Mattapoisett artist explores life’s transient moments
MATTAPOISETT — Life’s transient moments fascinate Liz LaValley, a Mattapoisett-based artist and poet who captures the ephemeral in handmade books currently on display at the Mattapoisett Free Public Library.
“Covid really messed with our circadian rhythms and everything got so transient and fragile,” she said, describing her interest in this topic. “That’s what the books are about: time, passage, movement.”
LaValley, who trained as a printmaker at UMass Dartmouth, first began making poetry books, also called chapbooks, when she was featured in a 2019 poetry reading at the Plymouth Library.
To be a featured reader, she said, “you need a chapbook.”
During the Covid-19 shutdown in 2020 she started to experiment with the design of her books.
“I started doing little cut-throughs and I started experimenting with paper,” she said. “There is a lot of fun paper in the world — if you go to Michaels you can buy one [and] get two free when they’re having a sale.”
On the inside covers of her books are watercolor paintings and small photos taken on a Fujifilm Instax camera, which produces instant Polaroid photos.
LaValley paints from life. She has a to-go bag of paints and brushes that she brings everywhere, even while she’s kayaking, in hopes to capture something fleeting like a fallen tree, a ripple in a pond or anything else that catches her eye.
“When you start working with [watercolors] they either work or they don't,” she explained. “That’s an immediate transient moment. The Instax is an immediate transient moment. Each one of those is just ‘that second.’”
Creating one book can take around two days, said LaValley. For her, the hardest part of the process is figuring out the math that allows the pages and cover to fit together.
“I keep this pinned above my desk,” she said, pointing to a complex sheet of calculations and numbers that she references when designing her books.
While the construction of a single book can happen relatively quickly, writing the poetry that goes inside can take years. Many of her poems are works-in-progress. A large binder contains poems that are scribbled on and edited, showing her process over time.
No matter how long it takes to write, LaValley said that the final product is well worth the effort.
“Poetry is a good way to communicate with other people because it’s pretty subjective and anybody can write it,” she said, “and you can usually find a group to share it with.

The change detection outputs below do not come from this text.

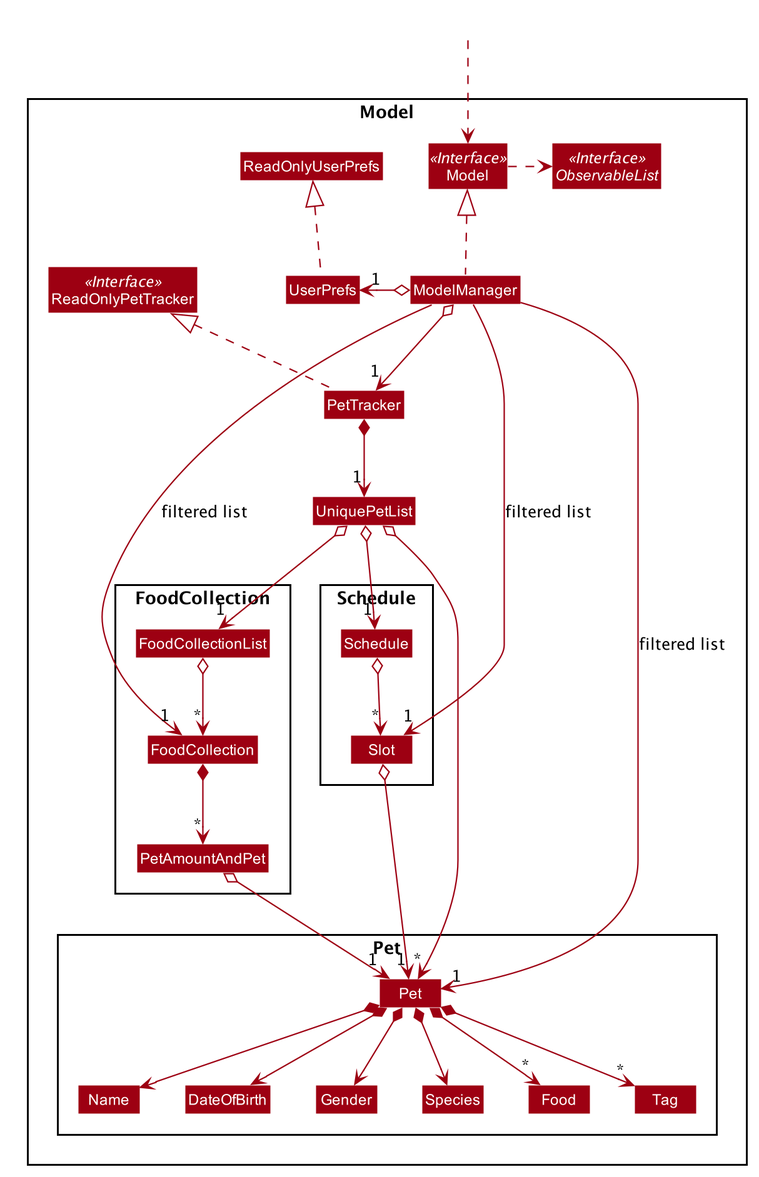
umaikaze/main keeps this PlantUML diagram as docs/images/ModelClassDiagram.png. Above is the earlier version.
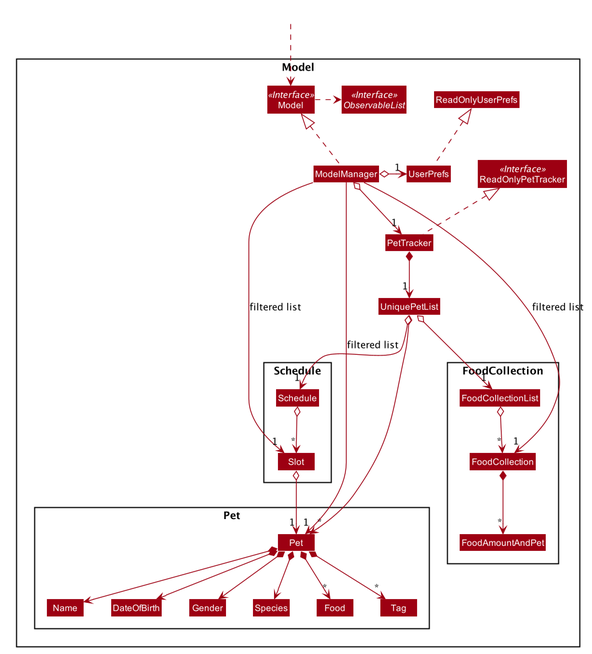
The same file after the commit.

Change to the diagram source:
```diff
@@ -86,7 +86,7 @@
 Package FoodCollection {
 Class FoodCollection
 Class FoodCollectionList
-Class PetAmountAndPet
+Class FoodAmountAndPet
 }
 
 }
@@ -106,8 +106,7 @@
 UniquePetList o--> "*" Pet
 UniquePetList o--> "1" FoodCollectionList
 FoodCollectionList o--> "*" FoodCollection
-FoodCollection *--> "*" PetAmountAndPet
-PetAmountAndPet o--> "1" Pet
+FoodCollection *--> "*" FoodAmountAndPet
 
 Pet *--> Name
 Pet *--> Species
```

LaValley’s artwork is on display at the Mattapoisett Free Public Library until Wednesday, Dec. 14. Her work can also be found at the Plymouth Center for the Arts, where she is an active member.